Web interface edit records.
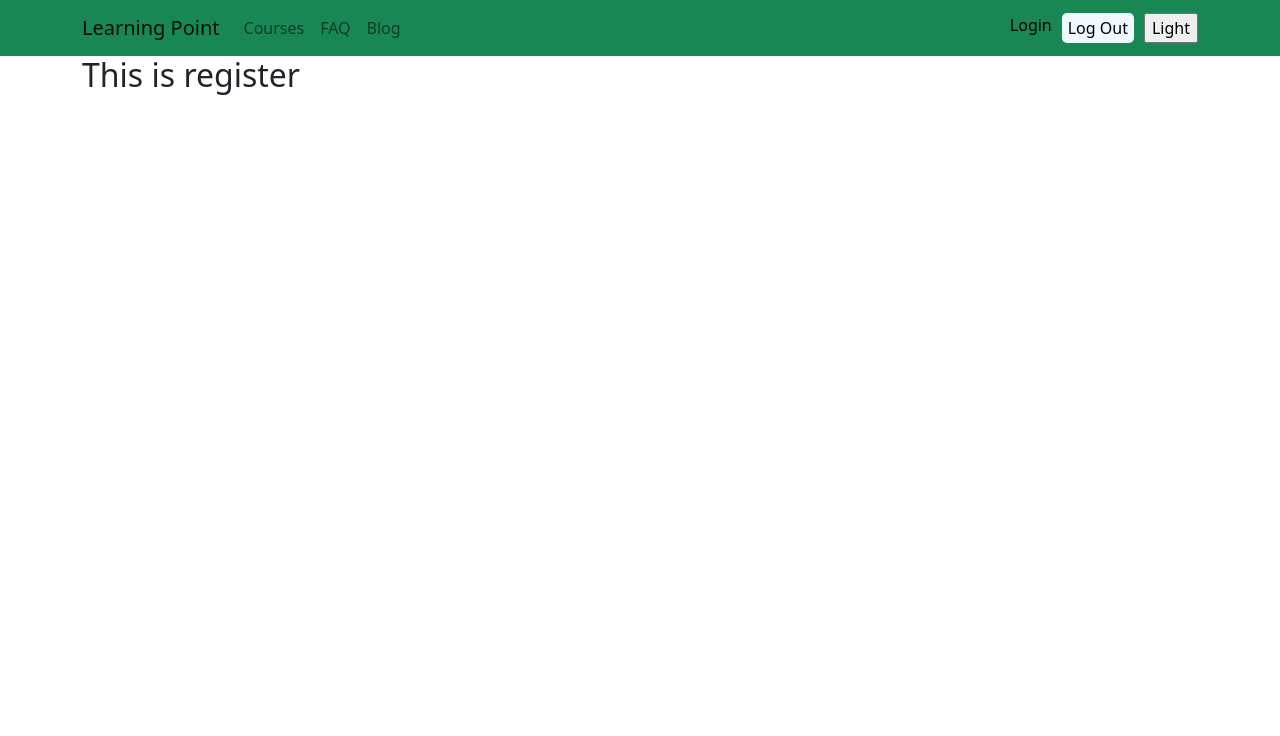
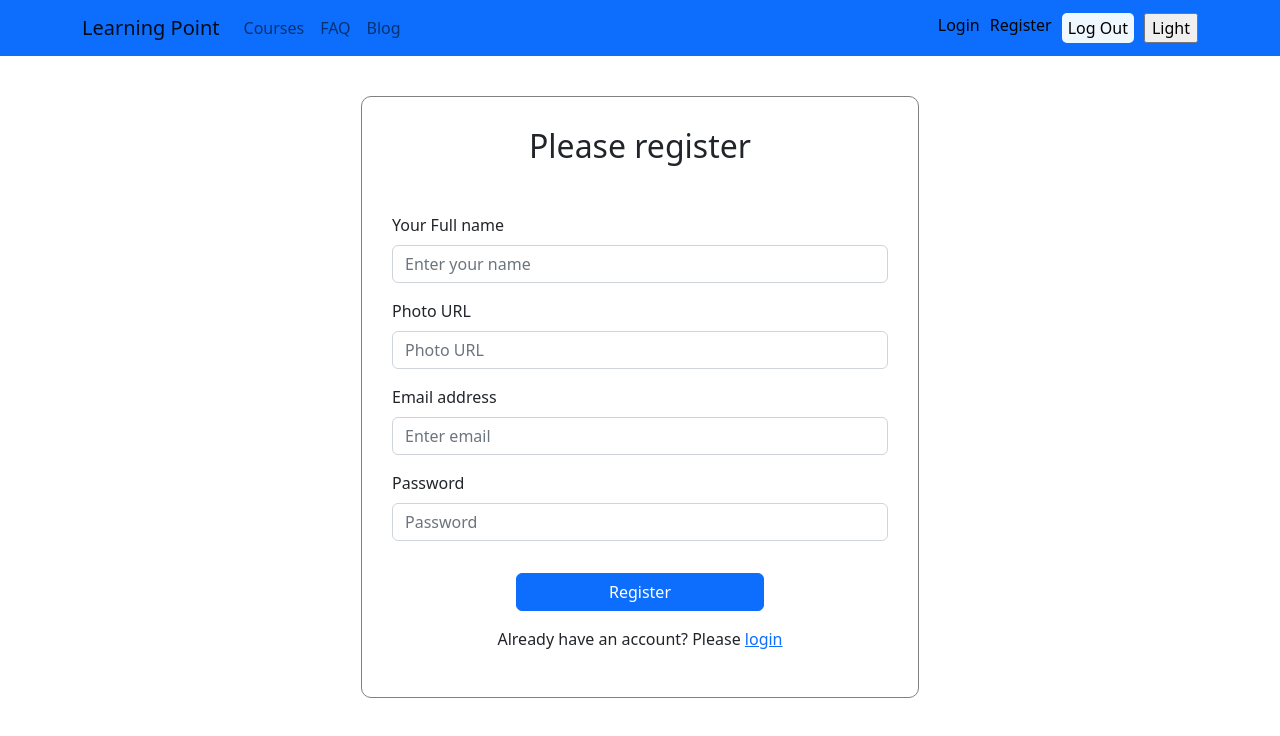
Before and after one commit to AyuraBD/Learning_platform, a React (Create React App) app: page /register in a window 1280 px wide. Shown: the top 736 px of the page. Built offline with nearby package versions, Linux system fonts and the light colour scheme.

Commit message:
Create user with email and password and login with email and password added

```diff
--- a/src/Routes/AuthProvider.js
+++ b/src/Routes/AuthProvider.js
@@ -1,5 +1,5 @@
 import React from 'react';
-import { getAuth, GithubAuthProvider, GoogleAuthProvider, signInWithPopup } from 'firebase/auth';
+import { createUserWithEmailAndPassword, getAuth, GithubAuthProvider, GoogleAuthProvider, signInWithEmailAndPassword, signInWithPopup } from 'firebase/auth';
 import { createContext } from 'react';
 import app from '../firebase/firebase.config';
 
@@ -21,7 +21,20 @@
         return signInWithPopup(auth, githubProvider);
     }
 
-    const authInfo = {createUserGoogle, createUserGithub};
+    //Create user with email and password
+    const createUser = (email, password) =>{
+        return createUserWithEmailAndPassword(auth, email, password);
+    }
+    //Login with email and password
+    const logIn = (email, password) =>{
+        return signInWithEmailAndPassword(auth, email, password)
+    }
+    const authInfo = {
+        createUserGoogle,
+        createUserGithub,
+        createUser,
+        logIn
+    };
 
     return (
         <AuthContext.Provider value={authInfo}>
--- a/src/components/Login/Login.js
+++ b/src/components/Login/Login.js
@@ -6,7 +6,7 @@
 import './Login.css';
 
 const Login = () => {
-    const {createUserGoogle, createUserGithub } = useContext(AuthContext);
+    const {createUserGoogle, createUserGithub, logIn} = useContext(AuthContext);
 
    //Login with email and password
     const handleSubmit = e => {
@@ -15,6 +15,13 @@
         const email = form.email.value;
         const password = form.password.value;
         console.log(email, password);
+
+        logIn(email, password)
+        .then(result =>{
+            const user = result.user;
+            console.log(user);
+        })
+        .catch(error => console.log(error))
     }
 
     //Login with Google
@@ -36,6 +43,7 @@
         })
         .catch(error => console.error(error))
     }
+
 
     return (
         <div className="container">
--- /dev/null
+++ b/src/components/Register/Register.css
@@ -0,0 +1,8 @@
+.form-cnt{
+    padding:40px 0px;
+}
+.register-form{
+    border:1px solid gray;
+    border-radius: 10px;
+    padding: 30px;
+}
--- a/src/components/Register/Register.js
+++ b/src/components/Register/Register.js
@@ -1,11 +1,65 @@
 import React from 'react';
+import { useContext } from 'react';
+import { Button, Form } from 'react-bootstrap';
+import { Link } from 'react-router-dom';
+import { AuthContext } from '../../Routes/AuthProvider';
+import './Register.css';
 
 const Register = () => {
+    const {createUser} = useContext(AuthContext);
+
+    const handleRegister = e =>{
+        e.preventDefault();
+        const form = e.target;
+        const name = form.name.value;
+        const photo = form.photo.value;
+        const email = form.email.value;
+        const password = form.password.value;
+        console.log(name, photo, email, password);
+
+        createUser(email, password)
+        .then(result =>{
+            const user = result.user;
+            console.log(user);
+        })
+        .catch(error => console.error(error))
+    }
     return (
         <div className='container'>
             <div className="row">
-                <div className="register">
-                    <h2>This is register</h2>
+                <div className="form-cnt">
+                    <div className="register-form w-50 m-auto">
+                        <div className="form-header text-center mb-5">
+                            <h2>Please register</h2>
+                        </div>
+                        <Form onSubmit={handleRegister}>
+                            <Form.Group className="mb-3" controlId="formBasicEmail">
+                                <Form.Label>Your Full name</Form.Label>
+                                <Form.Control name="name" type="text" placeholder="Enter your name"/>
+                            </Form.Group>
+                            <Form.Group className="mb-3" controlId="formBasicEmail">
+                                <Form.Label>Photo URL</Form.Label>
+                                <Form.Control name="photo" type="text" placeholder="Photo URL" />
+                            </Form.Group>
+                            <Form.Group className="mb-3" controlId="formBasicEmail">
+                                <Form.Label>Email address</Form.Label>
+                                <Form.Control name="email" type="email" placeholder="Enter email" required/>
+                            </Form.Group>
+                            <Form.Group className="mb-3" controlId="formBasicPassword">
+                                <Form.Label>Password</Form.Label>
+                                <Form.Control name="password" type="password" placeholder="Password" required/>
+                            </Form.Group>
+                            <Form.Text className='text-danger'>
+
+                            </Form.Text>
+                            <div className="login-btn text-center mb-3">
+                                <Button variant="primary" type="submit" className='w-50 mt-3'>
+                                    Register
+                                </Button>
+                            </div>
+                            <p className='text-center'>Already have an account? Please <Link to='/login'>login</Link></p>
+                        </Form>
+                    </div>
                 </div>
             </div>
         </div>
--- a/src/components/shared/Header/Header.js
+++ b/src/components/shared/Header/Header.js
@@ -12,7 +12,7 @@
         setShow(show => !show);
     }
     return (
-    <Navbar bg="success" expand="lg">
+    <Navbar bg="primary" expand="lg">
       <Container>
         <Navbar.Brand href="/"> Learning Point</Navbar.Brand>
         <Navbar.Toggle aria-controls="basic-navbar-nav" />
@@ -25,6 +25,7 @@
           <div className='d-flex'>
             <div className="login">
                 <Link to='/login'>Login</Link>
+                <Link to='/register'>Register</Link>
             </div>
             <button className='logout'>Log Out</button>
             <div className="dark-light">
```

Work to complete. The answer must be the entries above, printed exactly, with no pictures.

Your response.
Before and after one commit to AyuraBD/Learning_platform, a React (Create React App) app: page /register in a window 1280 px wide. Shown: the top 736 px of the page. Built offline with nearby package versions, Linux system fonts and the light colour scheme.

Commit message:
Create user with email and password and login with email and password added

```diff
--- a/src/Routes/AuthProvider.js
+++ b/src/Routes/AuthProvider.js
@@ -1,5 +1,5 @@
 import React from 'react';
-import { getAuth, GithubAuthProvider, GoogleAuthProvider, signInWithPopup } from 'firebase/auth';
+import { createUserWithEmailAndPassword, getAuth, GithubAuthProvider, GoogleAuthProvider, signInWithEmailAndPassword, signInWithPopup } from 'firebase/auth';
 import { createContext } from 'react';
 import app from '../firebase/firebase.config';
 
@@ -21,7 +21,20 @@
         return signInWithPopup(auth, githubProvider);
     }
 
-    const authInfo = {createUserGoogle, createUserGithub};
+    //Create user with email and password
+    const createUser = (email, password) =>{
+        return createUserWithEmailAndPassword(auth, email, password);
+    }
+    //Login with email and password
+    const logIn = (email, password) =>{
+        return signInWithEmailAndPassword(auth, email, password)
+    }
+    const authInfo = {
+        createUserGoogle,
+        createUserGithub,
+        createUser,
+        logIn
+    };
 
     return (
         <AuthContext.Provider value={authInfo}>
--- a/src/components/Login/Login.js
+++ b/src/components/Login/Login.js
@@ -6,7 +6,7 @@
 import './Login.css';
 
 const Login = () => {
-    const {createUserGoogle, createUserGithub } = useContext(AuthContext);
+    const {createUserGoogle, createUserGithub, logIn} = useContext(AuthContext);
 
    //Login with email and password
     const handleSubmit = e => {
@@ -15,6 +15,13 @@
         const email = form.email.value;
         const password = form.password.value;
         console.log(email, password);
+
+        logIn(email, password)
+        .then(result =>{
+            const user = result.user;
+            console.log(user);
+        })
+        .catch(error => console.log(error))
     }
 
     //Login with Google
@@ -36,6 +43,7 @@
         })
         .catch(error => console.error(error))
     }
+
 
     return (
         <div className="container">
--- /dev/null
+++ b/src/components/Register/Register.css
@@ -0,0 +1,8 @@
+.form-cnt{
+    padding:40px 0px;
+}
+.register-form{
+    border:1px solid gray;
+    border-radius: 10px;
+    padding: 30px;
+}
--- a/src/components/Register/Register.js
+++ b/src/components/Register/Register.js
@@ -1,11 +1,65 @@
 import React from 'react';
+import { useContext } from 'react';
+import { Button, Form } from 'react-bootstrap';
+import { Link } from 'react-router-dom';
+import { AuthContext } from '../../Routes/AuthProvider';
+import './Register.css';
 
 const Register = () => {
+    const {createUser} = useContext(AuthContext);
+
+    const handleRegister = e =>{
+        e.preventDefault();
+        const form = e.target;
+        const name = form.name.value;
+        const photo = form.photo.value;
+        const email = form.email.value;
+        const password = form.password.value;
+        console.log(name, photo, email, password);
+
+        createUser(email, password)
+        .then(result =>{
+            const user = result.user;
+            console.log(user);
+        })
+        .catch(error => console.error(error))
+    }
     return (
         <div className='container'>
             <div className="row">
-                <div className="register">
-                    <h2>This is register</h2>
+                <div className="form-cnt">
+                    <div className="register-form w-50 m-auto">
+                        <div className="form-header text-center mb-5">
+                            <h2>Please register</h2>
+                        </div>
+                        <Form onSubmit={handleRegister}>
+                            <Form.Group className="mb-3" controlId="formBasicEmail">
+                                <Form.Label>Your Full name</Form.Label>
+                                <Form.Control name="name" type="text" placeholder="Enter your name"/>
+                            </Form.Group>
+                            <Form.Group className="mb-3" controlId="formBasicEmail">
+                                <Form.Label>Photo URL</Form.Label>
+                                <Form.Control name="photo" type="text" placeholder="Photo URL" />
+                            </Form.Group>
+                            <Form.Group className="mb-3" controlId="formBasicEmail">
+                                <Form.Label>Email address</Form.Label>
+                                <Form.Control name="email" type="email" placeholder="Enter email" required/>
+                            </Form.Group>
+                            <Form.Group className="mb-3" controlId="formBasicPassword">
+                                <Form.Label>Password</Form.Label>
+                                <Form.Control name="password" type="password" placeholder="Password" required/>
+                            </Form.Group>
+                            <Form.Text className='text-danger'>
+
+                            </Form.Text>
+                            <div className="login-btn text-center mb-3">
+                                <Button variant="primary" type="submit" className='w-50 mt-3'>
+                                    Register
+                                </Button>
+                            </div>
+                            <p className='text-center'>Already have an account? Please <Link to='/login'>login</Link></p>
+                        </Form>
+                    </div>
                 </div>
             </div>
         </div>
--- a/src/components/shared/Header/Header.js
+++ b/src/components/shared/Header/Header.js
@@ -12,7 +12,7 @@
         setShow(show => !show);
     }
     return (
-    <Navbar bg="success" expand="lg">
+    <Navbar bg="primary" expand="lg">
       <Container>
         <Navbar.Brand href="/"> Learning Point</Navbar.Brand>
         <Navbar.Toggle aria-controls="basic-navbar-nav" />
@@ -25,6 +25,7 @@
           <div className='d-flex'>
             <div className="login">
                 <Link to='/login'>Login</Link>
+                <Link to='/register'>Register</Link>
             </div>
             <button className='logout'>Log Out</button>
             <div className="dark-light">
```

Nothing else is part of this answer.